(vi) Steel sheet and plate. Steel sheet and plate for the hull, floors, and other structural components must meet ASTM A 36 and ASTM A 653 as applicable (incorporated by reference, see § 160.156-5 of this subpart). Non-corrosive resistant steel must meet the coating mass and bend tests requirement specified under ASTM A 653. Compliance for this paragraph can be ascertained through supplier's certification papers or through conducting actual tests.
(vii) Fabric. The coated fabric for inflatable collars, when used, for the construction of each rescue boat must meet ISO 15372 (incorporated by reference, see § 160.156-5 of this subpart). This compliance can be ascertained through a supplier's certification papers or through witnessing actual tests.

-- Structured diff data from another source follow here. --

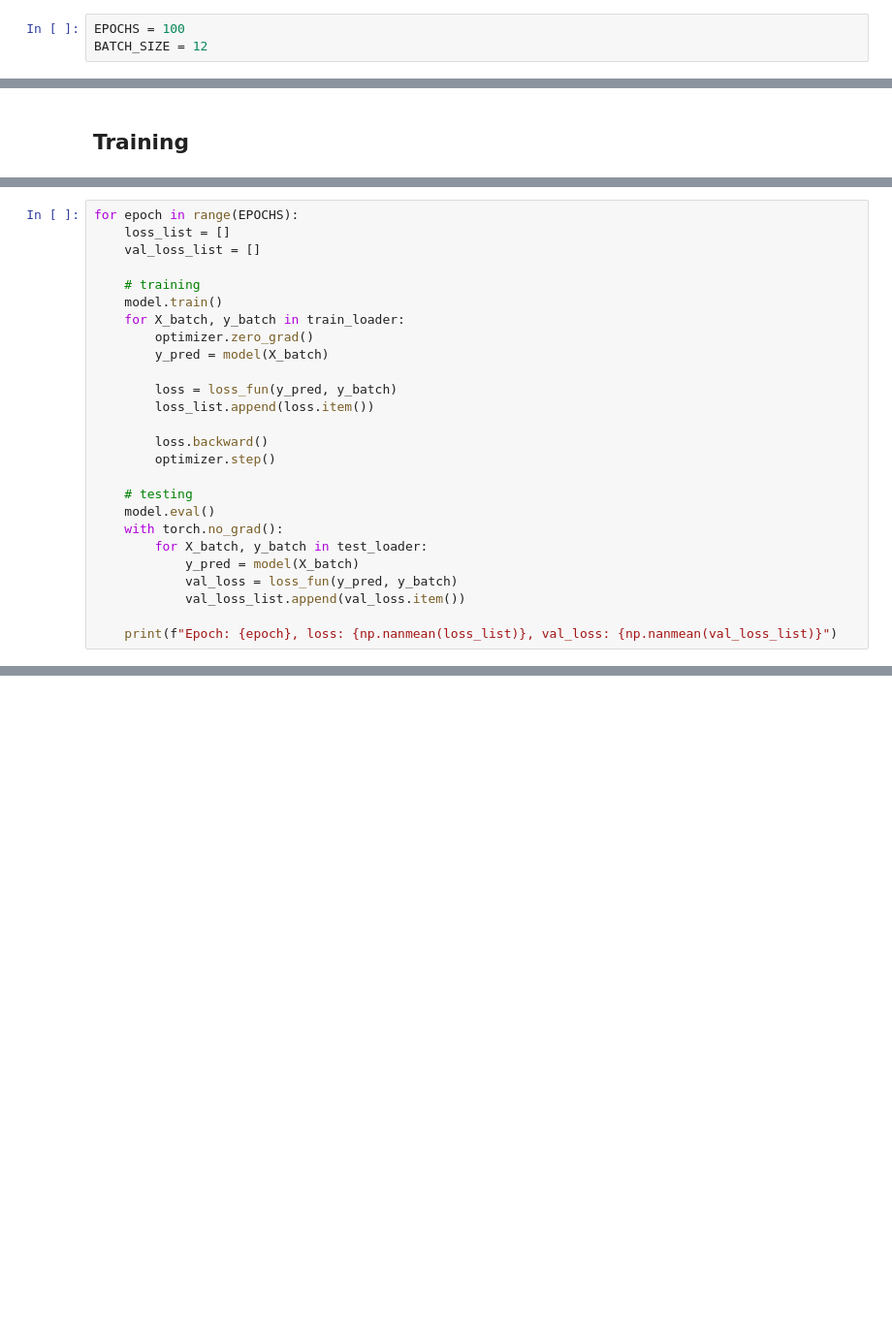
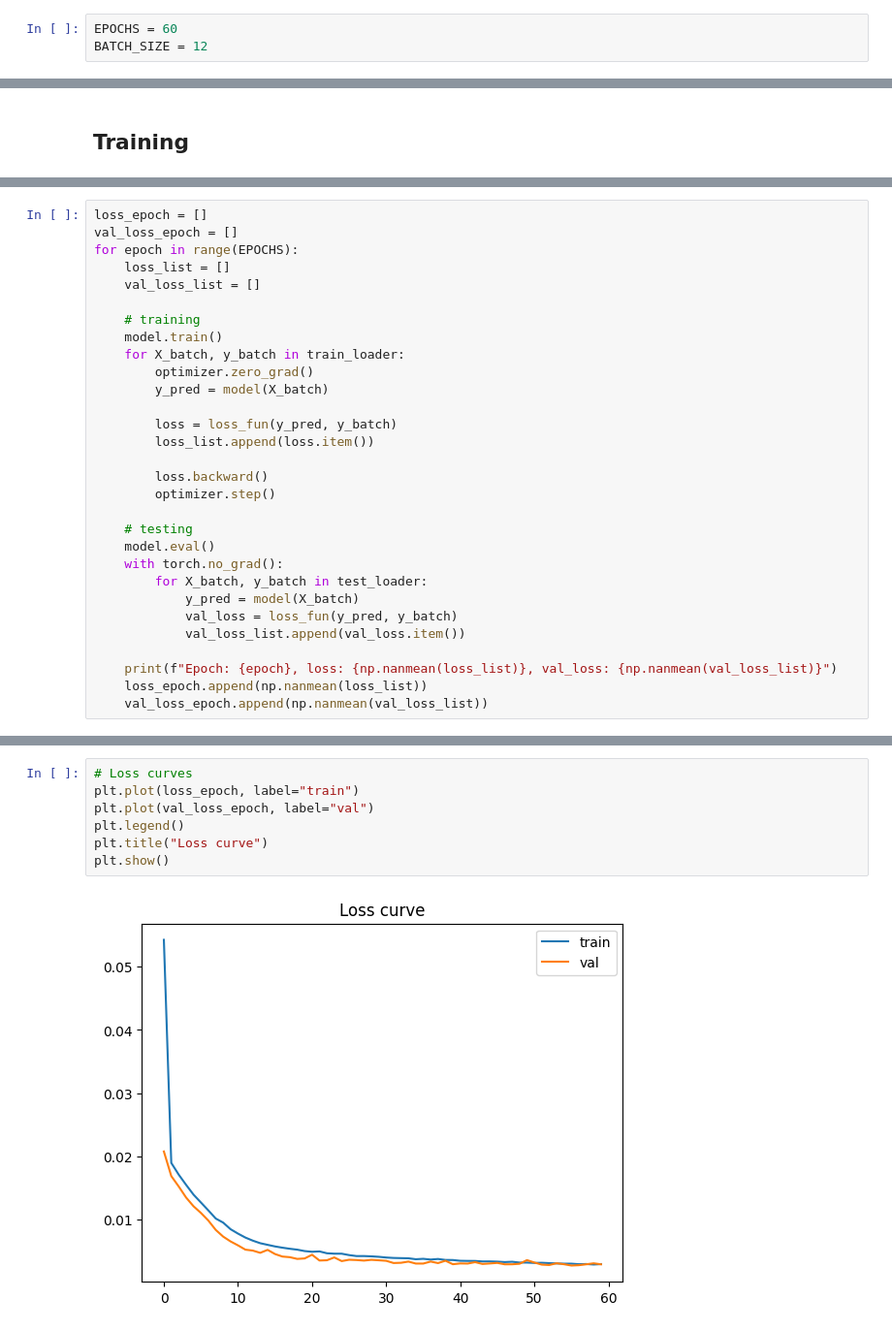
Before and after one commit to MichaelVerdegaal/PSONeuralNetwork, a Jupyter notebook: main/main.ipynb, the cells around one changed output, grey strips where cells are left out. Shown at 97% size. Cells and saved outputs as stored; diff of their text form; blank space fills up the shorter version.

Commit message:
chore loss curve

```diff
--- a/main/main.ipynb
+++ b/main/main.ipynb
@@ -588,7 +589,7 @@ Our dataset is now cleaned.
 # %% [markdown]
 ## Preparation
 # %%
-EPOCHS = 100
+EPOCHS = 60
 BATCH_SIZE = 12
 # %% [markdown]
 We have now cleaned our dataset quite a bit. Next is splitting it into features and target.
@@ -656,4 +657,6 @@ for i, (X_batch, y_batch) in enumerate(train_loader):
 # %%
+loss_epoch = []
+val_loss_epoch = []
 for epoch in range(EPOCHS):
     loss_list = []
     val_loss_list = []
@@ -679,4 +682,6 @@ for epoch in range(EPOCHS):
             val_loss_list.append(val_loss.item())
 
     print(f"Epoch: {epoch}, loss: {np.nanmean(loss_list)}, val_loss: {np.nanmean(val_loss_list)}")
+    loss_epoch.append(np.nanmean(loss_list))
+    val_loss_epoch.append(np.nanmean(val_loss_list))
 # %% [output]
@@ -700,3 +705,12 @@ Epoch: 99, loss: 0.001828108273585212, val_loss: 0.002838184099148392
+# %%
+# Loss curves
+plt.plot(loss_epoch, label="train")
+plt.plot(val_loss_epoch, label="val")
+plt.legend()
+plt.title("Loss curve")
+plt.show()
+# %% [output]
+[figure, added]
 # %%
 # R2 Score
 scores = []
```
Also changed, not shown: parts of 5 cells of this notebook.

(viii) Fuel tank. Each fuel tank must be tested by a static head above the tank top of 3 m (10 ft) of water without showing any leaks or signs of permanent distortion.
(ix) Welding. It must be determined that structural components joined by welding was performed by welders who are appropriately qualified and that the welding procedure and materials are as per the plans approved under § 160.156-13(h) of this subpart.
(2) Post assembly tests and inspections. The finished rescue boat must be visually inspected inside and out. The manufacturer must develop and maintain a visual inspection checklist designed to ensure that all applicable requirements have been met and the rescue boat is equipped in accordance with approved plans. At a minimum, each rescue boat must be operated for 2 hours, during which all rescue boat systems must be exercised.
Title 46 published on 2014-10-01
no entries appear in the Federal Register after this date.